Why Did The Government Sneak Out Data Proving Their Violence Against Women And Girls Strategy Is Failing?
These statistics should be a wake up call to us all - too many victims see their cases fall down before they even reach court
Human Rights Day, 10 December, was the final date of the United Nations 16 Days of Action Against Gender-Based Violence Campaign
Good reporting on VAWG is that which really strives to push and challenge, to understand and get to the root of the issue whilst also respecting the voices of both survivors and experts.
Labelling sexual abuse, rape, sexual exploitation, domestic violence, prostitution, and forced marriage as 'violence against women and girls' is not only factually incorrect but also it silences the boys and men from ever stepping out of their darkness.
The EU's determination to tackle international violence against women and girls has led to measures such as the anti-trafficking directive. Without the obligation to implement that, as EU members, the UK would not be so advanced in our fight against modern slavery and sexual exploitation.
Today in Westminster, MPs from across different political parties will join together to debate this issue and discuss what really needs to be done in order to bring an end to the violence that scars the lives of so many.
One of the great achievements of the UK Parliament is the cross-party support for ending violence against women. The UK is considered a leader in the fight for women's rights on the world stage. In 2014, for example, the UK hosted three major international summits to highlight injustices against women: on FGM, sexual violence and forced marriages. Yet something is missing from the UK's claim as a major player in the fight for gender equality. The Council of Europe's Convention on Violence Against Women and Domestic Violence (the "Istanbul Convention"), arguably the most progressive international treaty for women's rights, remains unratified by the UK.
I was half way across the world from my family in the Philippines when Typhoon Haiyan wreaked havoc two years ago. As a Filipina citizen it was hard to see the footage; to hear my family talk about the devastation and the people they couldn't get in touch with. In some ways it was even harder knowing what was going to happen next.
Young people and teenagers are far less likely than adults to know where to turn for help, and research shows that if parents think they would know if their daughter was being abused by a boyfriend, they are kidding themselves. Only a tiny minority of teenage victims would tell a parent. The new criminal offence is a significant step forward.

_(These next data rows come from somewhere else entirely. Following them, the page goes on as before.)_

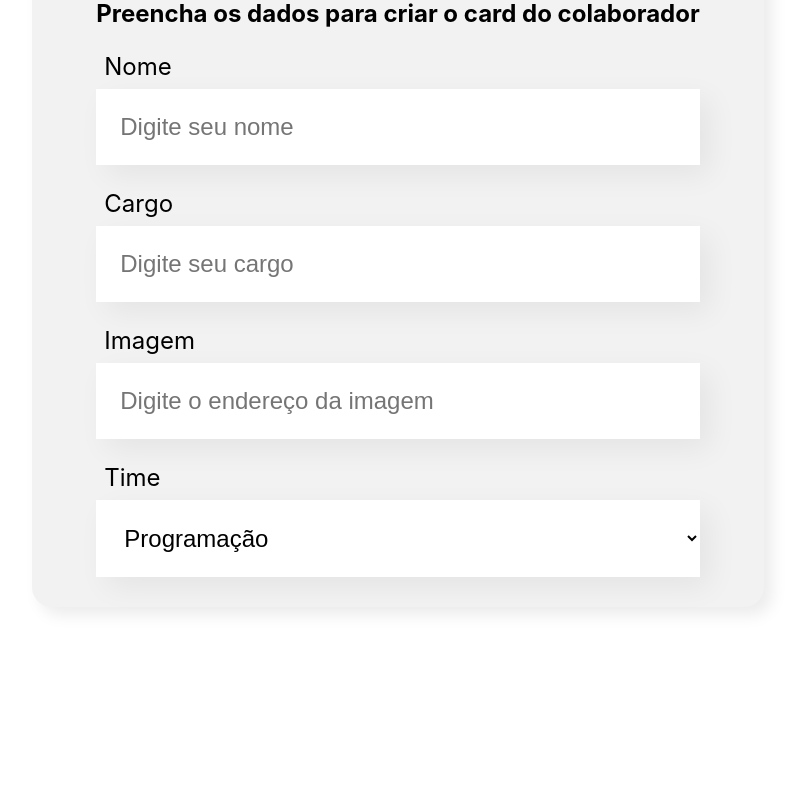
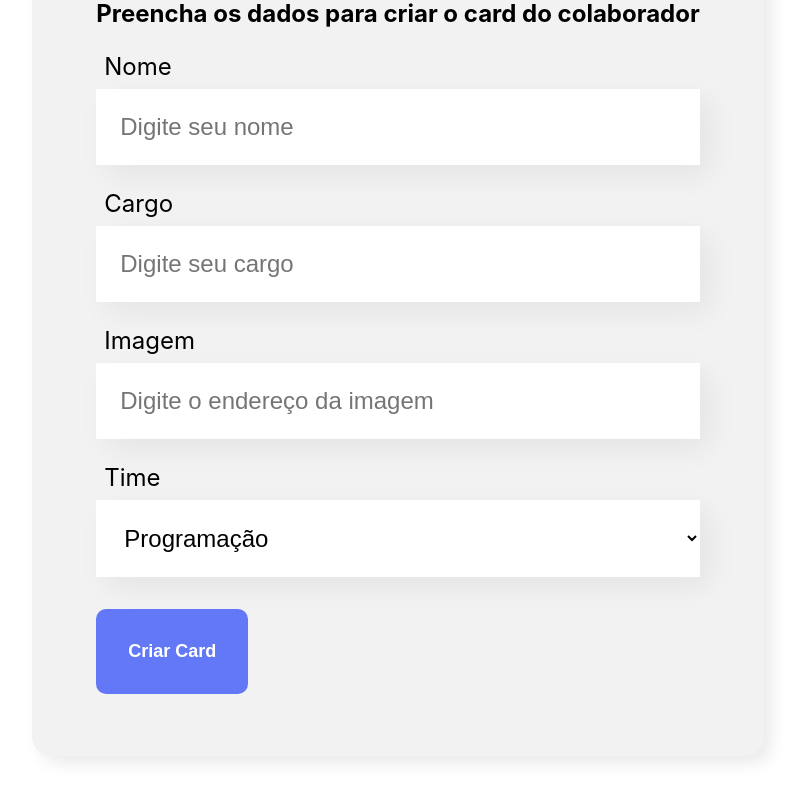
Before and after one commit to wvitu/organo, a React (Create React App) app: page / in a window 1280 px wide. Shown: the part 629-1429 px from the top of the page, without its empty margins (242-1042 px from the left). Before the commit the page ends 1316 px from the top, so only its background shows below. Built offline with nearby package versions, Linux system fonts and the light colour scheme.

Commit message:
Botão cirado
Index.js e Css do botão criados - botão Criar card;

```diff
--- /dev/null
+++ b/src/componentes/Botao/Botao.css
@@ -0,0 +1,15 @@
+.botao {
+    background-color: #6278f7;
+    border-radius: 10px;
+    font-weight: 700;
+    font-size: 18px;
+    padding: 32px;
+    border: none;
+    cursor: pointer;
+    color: #fff;
+    margin: 32px 0;
+}
+
+.botao:hover {
+   color: #95FFD4;
+}
--- /dev/null
+++ b/src/componentes/Botao/index.js
@@ -0,0 +1,9 @@
+import './Botao.css'
+
+const Botao = (props) => {
+  return (<button className="botao">
+    {props.children}
+    </button>)
+}
+
+export default Botao
--- a/src/componentes/Formulario/index.js
+++ b/src/componentes/Formulario/index.js
@@ -1,6 +1,7 @@
 import './Formulario.css';
 import CampoTexto from '../CampoTexto';
 import ListaSuspensa from '../ListaSuspensa';
+import Botao from '../Botao';
 
 const Formulario = () => {
 
@@ -22,6 +23,9 @@
                 <CampoTexto label="Cargo" placeholder="Digite seu cargo" />
                 <CampoTexto label="Imagem" placeholder="Digite o endereço da imagem" />
                 <ListaSuspensa label="Time" itens={times}/>
+                <Botao>
+                    Criar Card
+                </Botao>
             </form>
         </section>
     )
```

Accountability is critical. There are lots of ways councils could be held to account. A commissioner, a taskforce, an ombudsperson: all of these have been suggested. These are all fine - as long as the government also ensures that local councils follow our list of five key priorities for the funding too.